A thatch house is usually made from red mud, clay, bamboo, wood, and palm fronds. It is used as a family home (contains a kitchen, bedroom, etc.).
A machete is a large heavy knife generally used as a weapon or an implement for cutting.
The Evil Forest was a forest on the outskirts of Umuofia. The Igbo people feared the forest, especially at night. The outcasts (osu) lived closest to it. The Igbo threw twins or people with disease into the forest because they were thought of as evil.
The undesirables referred to are known as Efulefu in the Igbo language. It translates literally to "woman" and was used as a derogatory name for worthless or weak men. In this case, Okonkwo uses it to refer to the men that had abandoned the traditions of the tribe to embrace Christianity and join the European missionaries.
The osu were outcasts in Igbo society. They lived on the edge of the forest and were not allowed to cut their hair. They could not take titles and were not allowed to marry or take shelter with a normal Igbo person. Many of the osu saw the new Christian church as a place for refuge and as a place to be accepted.
A cassava is an edible, startchy, tuberous root.
A tuber is a plant with an englarged root. A potato is one of the most common kinds of tubers.
One of the most common lizards in Nigeria is the appropriately named Nigerian Spiny-Tailed Lizard. They have a stocky build and a well-armored tail which gives it its common name.
If you would like to have one in your house, visit this website for pet information.
Nze na Ozo Society is a traditional patriarchal institution that confers the Ozo title to deserving, qualified men; generally these men and boys derive from wealthy families. Members abide by moral codes of truth, justice, and fairness, as reflected by the bonds their words of loyalty represent and the sacred uprightness of the position they uphold in the community. The Nze na Ozo Society live by the Igbo maxim, Eziokwu bu Ndu (truth is the basis of existence), and care for everything that is sacred and traditional in a community.
The Nze (an inductee of the Nze na Ozo Society) maintains the highest position in the social hierarchy of their respective town. The process to become formally initiated requires many steps: a) a nod from the patrilineal family; b) approval of his kindred through an elaborate spiritual and secular convivial ceremony; c) further ceremonies at the village level; d) public conferment, declaration, and celebration of the induction into the Nze na Ozo Society; and e) the assumption of a new, dignified name.
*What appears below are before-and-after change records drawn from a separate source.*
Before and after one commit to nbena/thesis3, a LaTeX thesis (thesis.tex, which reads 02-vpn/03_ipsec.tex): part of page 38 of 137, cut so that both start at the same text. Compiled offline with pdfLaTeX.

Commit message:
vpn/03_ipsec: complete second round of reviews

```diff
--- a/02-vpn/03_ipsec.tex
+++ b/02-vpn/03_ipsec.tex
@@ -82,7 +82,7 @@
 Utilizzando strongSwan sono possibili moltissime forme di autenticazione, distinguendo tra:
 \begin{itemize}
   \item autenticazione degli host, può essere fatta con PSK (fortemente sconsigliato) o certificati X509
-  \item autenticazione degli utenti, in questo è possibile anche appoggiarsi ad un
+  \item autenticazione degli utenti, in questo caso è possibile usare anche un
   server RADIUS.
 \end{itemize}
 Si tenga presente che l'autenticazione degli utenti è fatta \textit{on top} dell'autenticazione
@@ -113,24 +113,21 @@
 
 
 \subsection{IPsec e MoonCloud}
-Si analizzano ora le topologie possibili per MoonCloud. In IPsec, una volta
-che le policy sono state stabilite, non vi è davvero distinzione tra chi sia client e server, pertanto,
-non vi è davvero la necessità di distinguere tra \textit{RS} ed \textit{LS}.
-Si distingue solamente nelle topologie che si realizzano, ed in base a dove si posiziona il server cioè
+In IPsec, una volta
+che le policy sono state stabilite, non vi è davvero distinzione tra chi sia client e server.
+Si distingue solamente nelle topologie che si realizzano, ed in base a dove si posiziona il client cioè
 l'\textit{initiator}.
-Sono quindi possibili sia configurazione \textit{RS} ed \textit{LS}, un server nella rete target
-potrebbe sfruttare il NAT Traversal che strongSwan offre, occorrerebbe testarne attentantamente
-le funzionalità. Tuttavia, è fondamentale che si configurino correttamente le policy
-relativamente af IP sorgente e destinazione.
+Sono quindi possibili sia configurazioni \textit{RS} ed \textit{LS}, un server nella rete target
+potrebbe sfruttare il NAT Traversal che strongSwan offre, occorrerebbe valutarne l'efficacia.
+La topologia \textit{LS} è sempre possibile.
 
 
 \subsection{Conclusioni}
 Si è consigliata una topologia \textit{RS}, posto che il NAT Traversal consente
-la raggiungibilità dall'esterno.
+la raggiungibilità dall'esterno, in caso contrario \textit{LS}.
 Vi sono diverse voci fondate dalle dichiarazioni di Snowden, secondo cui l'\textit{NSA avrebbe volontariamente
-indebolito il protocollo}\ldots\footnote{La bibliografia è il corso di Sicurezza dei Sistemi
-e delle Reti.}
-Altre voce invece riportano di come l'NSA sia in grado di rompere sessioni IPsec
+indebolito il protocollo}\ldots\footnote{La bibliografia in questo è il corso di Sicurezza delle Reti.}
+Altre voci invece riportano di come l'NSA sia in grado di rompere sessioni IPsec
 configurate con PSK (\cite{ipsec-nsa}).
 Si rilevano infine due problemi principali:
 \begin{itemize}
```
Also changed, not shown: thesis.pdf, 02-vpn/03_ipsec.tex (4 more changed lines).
In the Igbo culture, marriage occurs between a man and woman not long after puberty. A man can take multiple brides as long as he can pay their bride-price. A woman's primary duty in marriage is to give birth to a son. Therefore, fertility is extremely important to both women and men. Often, marriage is seen as a way of advancing in society, or result of a business relationship, and is not a result of traditional love.